Technically fall doesn’t start until December 21, so it’s still fall, and I can write a fourth edition of the Fall Movie Bonanza series of blog posts, right? Right.
Writer/director J.C. Chandor’s All is Lost stars the weathered and rugged, crinkled but well muscled 77-year-old Robert Redford as “Our Man,” a seasoned sailor who becomes lost at sea after a stray shipping container punctures his craft, and a storm has its way with the man and his ship. Having read Hemingway’s The Old Man and the Sea recently (as mentioned in a previous post), it was an interesting coincidence to be able to compare and contrast two fictional nautical tragedies.
There was almost no dialogue in the movie, and I found it amazing that the lonely protagonist (the only character we see in the whole movie) didn’t curse aloud more often, considering how quickly his situation deteriorates and how each problem seemingly solved becomes undone by a new problem. I know for myself that I would be cursing constantly, but then again I’m not a sailor and would never go out deep into the Indian Ocean on a pretty little sailboat capable of being tousled by storms. Redford’s gave an impressive performance, earning our respect with his methodical determination in trouble-shooting each problem as it came along. He was so confident and handy that if the movie didn’t start how it did, with a monologue about how his situation had become so desperate that “all is lost,” I would have had hope that he would be able to make his way to land. There was real satisfaction in watching him at work, pulling ropes, scooting up the mast, and maneuvering at the ship’s wheel.
As enjoyable as the movie was, I was surprised to read that All is Lost garnered a 94% rating on Rotten Tomatoes, and it makes me wonder if the very high rating has more to do with Redford’s reputation and influence among American film critics and filmmakers, paired with the ambition of a movie that limits itself to showing us only one actor, than with the actual quality of the picture. Also the fact that he’s getting up there in years, and who’s to say this isn’t his last noteworthy movie with him as the star.
There are many times the audience is left to wonder what exactly is in the man’s head. I’m sure it was intentional, but the vast majority of us who know nothing about seafaring were often left wondering exactly what he was trying to do at various points in the movie. Why does he take it upon himself to risk his life attempting to raise the sail during a horrendous rainstorm? Why does he toss potentially useful materials out of his life raft? Such questions can distract and disorient viewers trying to sympathize with the onscreen hero.
Contrast All is Lost with The Old Man and the Sea, and there are a multitude of differences between the makers’ techniques. In The Old Man, Hemingway has the old man out at sea talk to himself so that we know what he’s thinking, in addition to giving us his thoughts so that we understand the various sea-maneuvers that he does. Hemingway is notorious for his “iceberg” theory of writing, where the little bit of detail jutting above water is suggestive of a much larger mass of ideas and emotions.
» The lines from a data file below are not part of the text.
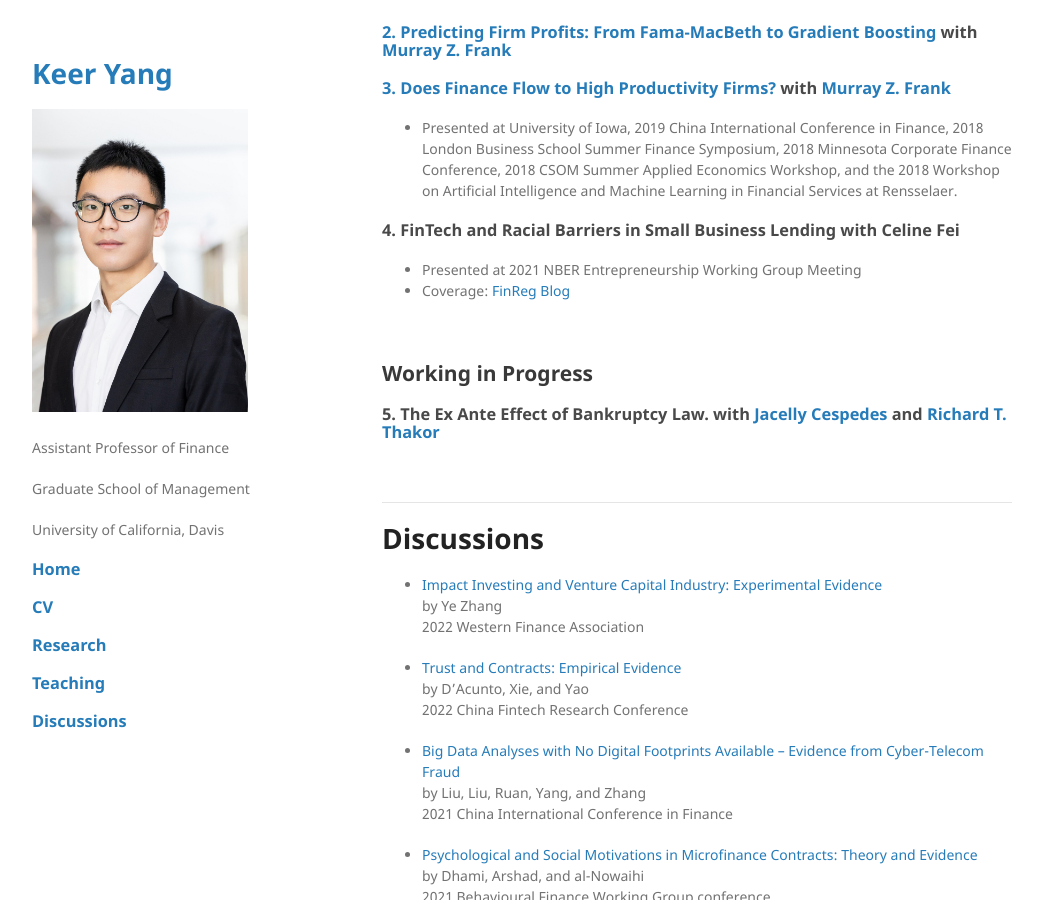
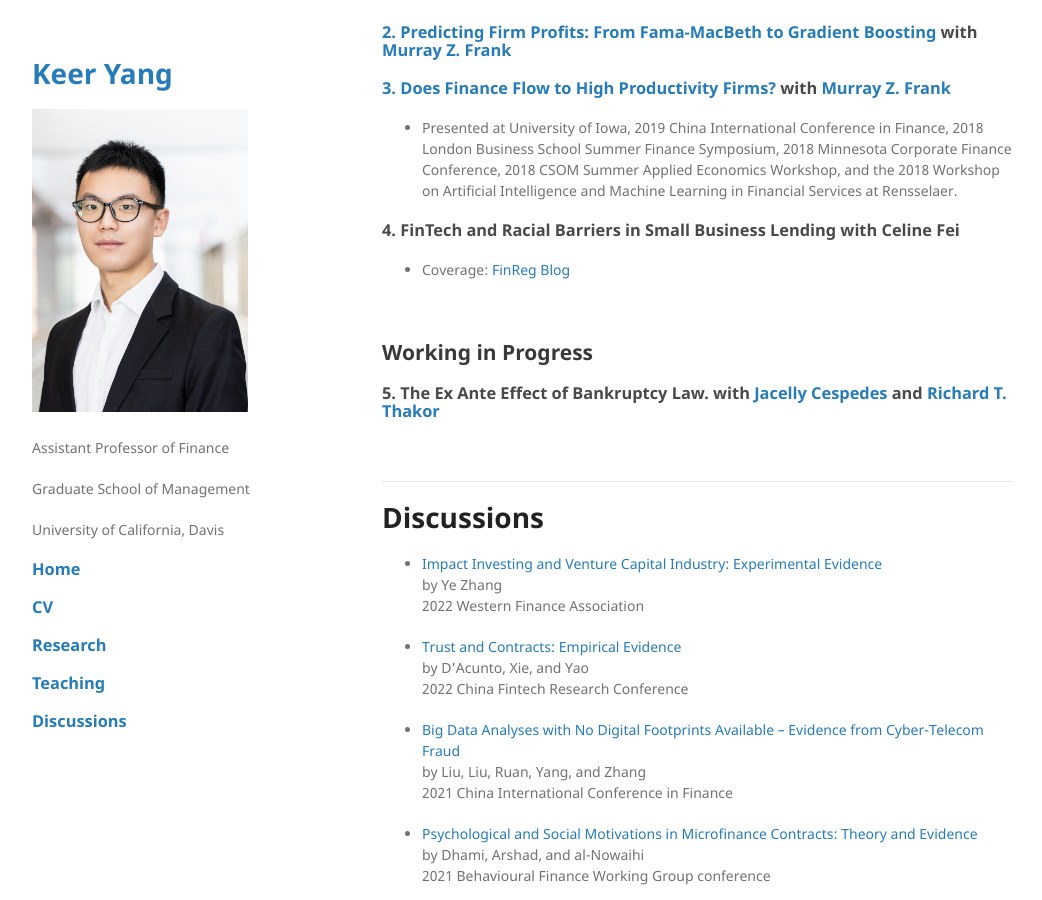
Before and after one commit to keeryang/keeryang.github.io, a Jekyll site: the page built from index.md, in a window 1280 px wide and 900 px high, scrolled down 588 px. Shown: the whole window, without its empty margins (118-1160 px from the left). Built offline with Jekyll 4.4.1, drawn with Linux system fonts in a browser that asks for light colours; the repository's description, which GitHub fills in, is left out; our own code applies the rules of GitHub Pages for plain Markdown files.

Commit message:
Update index.md

```diff
--- a/index.md
+++ b/index.md
@@ -32,7 +32,6 @@ Email: <kkeyang@ucdavis.edu>
 Conference, 2018 CSOM Summer Applied Economics Workshop, and the 2018 Workshop on Artificial Intelligence and Machine Learning in Financial Services at Rensselaer.
 
 ### 4. FinTech and Racial Barriers in Small Business Lending with Celine Fei
-*   Presented at 2021 NBER Entrepreneurship Working Group Meeting
 *   Coverage: [FinReg Blog](https://sites.law.duke.edu/thefinregblog/2022/03/16/fintech-and-racial-barriers-in-small-business-lending/)
 
 
```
With this Redford movie, though, the “iceberg” is almost totally submerged.
In the Hemingway novel, we know exactly why the man is so far out from land: he is an unlucky fisherman unwilling to give up on catching the largest marlin he has ever seen as a matter of necessity (he is dirt poor and fishes for a living) and pride (his fellow villagers shake their heads at the mention of his name because he is so unlucky as to not catch any fish for months). With All is Lost, we really have no idea as to what’s going on, and no hints are really given as to his origins and motivation for sailing out so far from home well past his prime in a small boat.
I feel conflicted about it because cinema is a admittedly a different narrative medium from the novel, and so it’s not unusual that a movie would give us a more external, objective perspective than the interior perspective you expect when you read a book. And it is ambitious of Chandor to risk alienating viewers by keeping Redford’s character so mysterious. I admire his ambition, but I can’t help but wonder if the movie would have been stronger if the script gave the audience just a little bit more information so that our guesses as to the man’s motivations were pure speculation.
On the other hand, it was fun to make up Redford’s back stories at a bar with friends after the movie. Each of us took turns making up his story, and any movie that compels its viewers to discuss it for hours afterward is valuable. Too often movies end, the credits roll, and as soon as you walk out of the theater and head home, you’re already done thinking about them.